Nystagmus is an unintentional jittery movement of the eyes. Nystagmus usually involves both eyes and is often exaggerated by looking in a particular direction.
Minor degrees of nystagmus at the extremes of gaze are normal. Many conditions are associated with nystagmus. Sometimes, the brain’s control of eye movements is poor, resulting in an inability to look steadily at an object.
Some forms of nystagmus are associated with reduced vision, such as occurs in extreme near or farsighted people or in those with scars in the retina or optic nerve. Rarely, nystagmus can occur as a result of brain tumors or in serious neurologic disorders.
Nystagmus can be found in some families as an isolated problem, not associated with other conditions.
Medications and drugs can cause nystagmus. Causes include excessive drinking of alcohol or use of medications such as those given for seizure control. Often the nystagmus will improve if the medication is stopped, but discuss this with your physician.

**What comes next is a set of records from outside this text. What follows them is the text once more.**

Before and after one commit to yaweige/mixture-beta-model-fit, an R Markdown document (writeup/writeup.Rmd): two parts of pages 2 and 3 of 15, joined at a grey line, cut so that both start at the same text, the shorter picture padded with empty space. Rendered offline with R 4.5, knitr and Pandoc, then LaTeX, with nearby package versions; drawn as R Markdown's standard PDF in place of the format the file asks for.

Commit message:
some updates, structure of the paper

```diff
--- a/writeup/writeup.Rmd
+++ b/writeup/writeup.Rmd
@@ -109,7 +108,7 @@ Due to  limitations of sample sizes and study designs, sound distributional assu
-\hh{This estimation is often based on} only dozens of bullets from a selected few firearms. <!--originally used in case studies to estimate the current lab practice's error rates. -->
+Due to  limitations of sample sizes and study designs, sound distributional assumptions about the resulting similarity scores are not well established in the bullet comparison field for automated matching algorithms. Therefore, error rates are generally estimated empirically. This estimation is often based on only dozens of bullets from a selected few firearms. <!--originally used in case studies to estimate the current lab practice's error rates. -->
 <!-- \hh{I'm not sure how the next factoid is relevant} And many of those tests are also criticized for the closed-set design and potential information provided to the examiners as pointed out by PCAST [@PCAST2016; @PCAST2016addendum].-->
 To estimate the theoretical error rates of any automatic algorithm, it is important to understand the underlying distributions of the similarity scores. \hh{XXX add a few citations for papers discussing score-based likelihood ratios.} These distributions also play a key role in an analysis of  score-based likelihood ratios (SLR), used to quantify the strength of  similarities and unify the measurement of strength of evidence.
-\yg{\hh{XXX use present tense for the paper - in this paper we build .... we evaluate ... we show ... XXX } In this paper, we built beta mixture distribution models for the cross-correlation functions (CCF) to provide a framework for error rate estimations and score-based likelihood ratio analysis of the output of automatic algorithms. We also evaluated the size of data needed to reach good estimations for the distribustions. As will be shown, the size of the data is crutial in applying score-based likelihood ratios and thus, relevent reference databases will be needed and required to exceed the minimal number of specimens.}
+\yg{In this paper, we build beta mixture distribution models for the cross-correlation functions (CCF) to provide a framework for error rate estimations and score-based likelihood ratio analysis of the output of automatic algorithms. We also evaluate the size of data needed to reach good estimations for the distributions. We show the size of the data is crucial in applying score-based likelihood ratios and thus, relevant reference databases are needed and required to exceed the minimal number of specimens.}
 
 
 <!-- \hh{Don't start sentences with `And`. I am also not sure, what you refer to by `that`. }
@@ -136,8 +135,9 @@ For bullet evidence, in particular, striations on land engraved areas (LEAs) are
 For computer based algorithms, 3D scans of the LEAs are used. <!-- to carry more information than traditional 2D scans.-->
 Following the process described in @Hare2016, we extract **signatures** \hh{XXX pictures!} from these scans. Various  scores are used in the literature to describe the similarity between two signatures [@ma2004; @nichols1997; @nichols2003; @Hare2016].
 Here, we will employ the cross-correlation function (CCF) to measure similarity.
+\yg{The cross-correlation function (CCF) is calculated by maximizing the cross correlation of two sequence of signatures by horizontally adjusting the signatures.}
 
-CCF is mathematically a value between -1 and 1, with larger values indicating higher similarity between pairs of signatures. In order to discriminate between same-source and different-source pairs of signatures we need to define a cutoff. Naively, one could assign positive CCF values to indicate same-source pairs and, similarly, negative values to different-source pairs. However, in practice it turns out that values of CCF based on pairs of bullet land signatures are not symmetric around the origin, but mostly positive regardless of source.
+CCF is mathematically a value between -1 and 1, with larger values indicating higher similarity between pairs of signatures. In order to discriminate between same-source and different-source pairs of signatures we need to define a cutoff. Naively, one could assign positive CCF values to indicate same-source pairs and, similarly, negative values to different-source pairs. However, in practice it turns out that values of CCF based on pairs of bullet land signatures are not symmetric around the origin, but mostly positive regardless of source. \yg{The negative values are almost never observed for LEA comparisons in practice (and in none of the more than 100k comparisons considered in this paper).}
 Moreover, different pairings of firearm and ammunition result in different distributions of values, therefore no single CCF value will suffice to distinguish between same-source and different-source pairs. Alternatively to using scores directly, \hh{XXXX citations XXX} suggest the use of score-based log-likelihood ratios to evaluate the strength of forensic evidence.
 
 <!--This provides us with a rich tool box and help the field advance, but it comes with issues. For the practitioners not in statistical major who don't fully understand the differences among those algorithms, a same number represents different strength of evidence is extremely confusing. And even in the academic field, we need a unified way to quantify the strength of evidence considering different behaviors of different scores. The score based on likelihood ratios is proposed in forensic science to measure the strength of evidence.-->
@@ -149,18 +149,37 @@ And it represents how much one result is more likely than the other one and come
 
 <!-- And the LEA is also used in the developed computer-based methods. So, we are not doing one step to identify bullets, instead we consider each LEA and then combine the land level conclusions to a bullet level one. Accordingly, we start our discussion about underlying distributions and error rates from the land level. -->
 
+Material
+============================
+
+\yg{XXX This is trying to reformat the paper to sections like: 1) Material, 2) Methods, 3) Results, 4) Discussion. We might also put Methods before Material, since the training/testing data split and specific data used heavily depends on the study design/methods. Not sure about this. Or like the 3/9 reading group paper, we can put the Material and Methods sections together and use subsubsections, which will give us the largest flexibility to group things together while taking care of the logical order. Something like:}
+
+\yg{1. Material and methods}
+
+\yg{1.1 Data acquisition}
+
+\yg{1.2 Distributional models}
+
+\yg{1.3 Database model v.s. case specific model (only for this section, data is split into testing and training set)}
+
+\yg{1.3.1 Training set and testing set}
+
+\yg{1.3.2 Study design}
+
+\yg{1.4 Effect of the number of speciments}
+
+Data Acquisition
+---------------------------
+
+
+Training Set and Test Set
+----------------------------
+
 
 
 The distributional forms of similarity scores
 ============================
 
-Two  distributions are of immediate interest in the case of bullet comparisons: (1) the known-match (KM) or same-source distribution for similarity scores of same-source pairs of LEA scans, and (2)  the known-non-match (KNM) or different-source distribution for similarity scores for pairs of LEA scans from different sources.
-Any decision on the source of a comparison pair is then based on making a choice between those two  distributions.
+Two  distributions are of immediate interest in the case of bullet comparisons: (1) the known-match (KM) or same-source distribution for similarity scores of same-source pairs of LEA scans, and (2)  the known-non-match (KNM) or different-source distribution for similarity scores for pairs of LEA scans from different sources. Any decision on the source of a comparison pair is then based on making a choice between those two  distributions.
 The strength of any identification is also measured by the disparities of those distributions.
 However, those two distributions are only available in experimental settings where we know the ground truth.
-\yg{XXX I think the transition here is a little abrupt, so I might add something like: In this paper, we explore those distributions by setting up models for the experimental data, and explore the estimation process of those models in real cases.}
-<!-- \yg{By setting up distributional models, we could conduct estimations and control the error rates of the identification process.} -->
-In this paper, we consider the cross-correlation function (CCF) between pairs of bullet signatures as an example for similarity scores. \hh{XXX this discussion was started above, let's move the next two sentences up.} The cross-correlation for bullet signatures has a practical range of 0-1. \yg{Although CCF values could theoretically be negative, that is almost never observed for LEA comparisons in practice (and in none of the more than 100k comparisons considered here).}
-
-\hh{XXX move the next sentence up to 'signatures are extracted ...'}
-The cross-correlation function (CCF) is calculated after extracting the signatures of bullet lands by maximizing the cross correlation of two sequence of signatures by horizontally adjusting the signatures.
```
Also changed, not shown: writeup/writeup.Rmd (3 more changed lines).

Voluntary nystagmus can be created by some people, much in the same way as ear wiggling. Fine, rapid, horizontal movements can be produced and sustained for short periods of time. Disease-induced nystagmus is less common. It is often associated with neurological signs and symptoms.
Diagnosis is made clinically based on the medical history and physical examination.
Sometimes, removal of the cause may cure nystagmus (e.g., medication). Often, however, nystagmus is permanent.
The reduced vision may be improved with glasses and low vision aids. If the eyes are more stable looking in a certain direction, glasses with prisms or eye muscle surgery may improve the head position and allow better vision.
Is the diagnosis nystagmus?
What type is it?
What is the probable cause?
Is it related to any medications that are currently be taken?
Is the nystagmus disease-induced?
What can be done to improve the vision?
Will eye exercises or biofeedback help?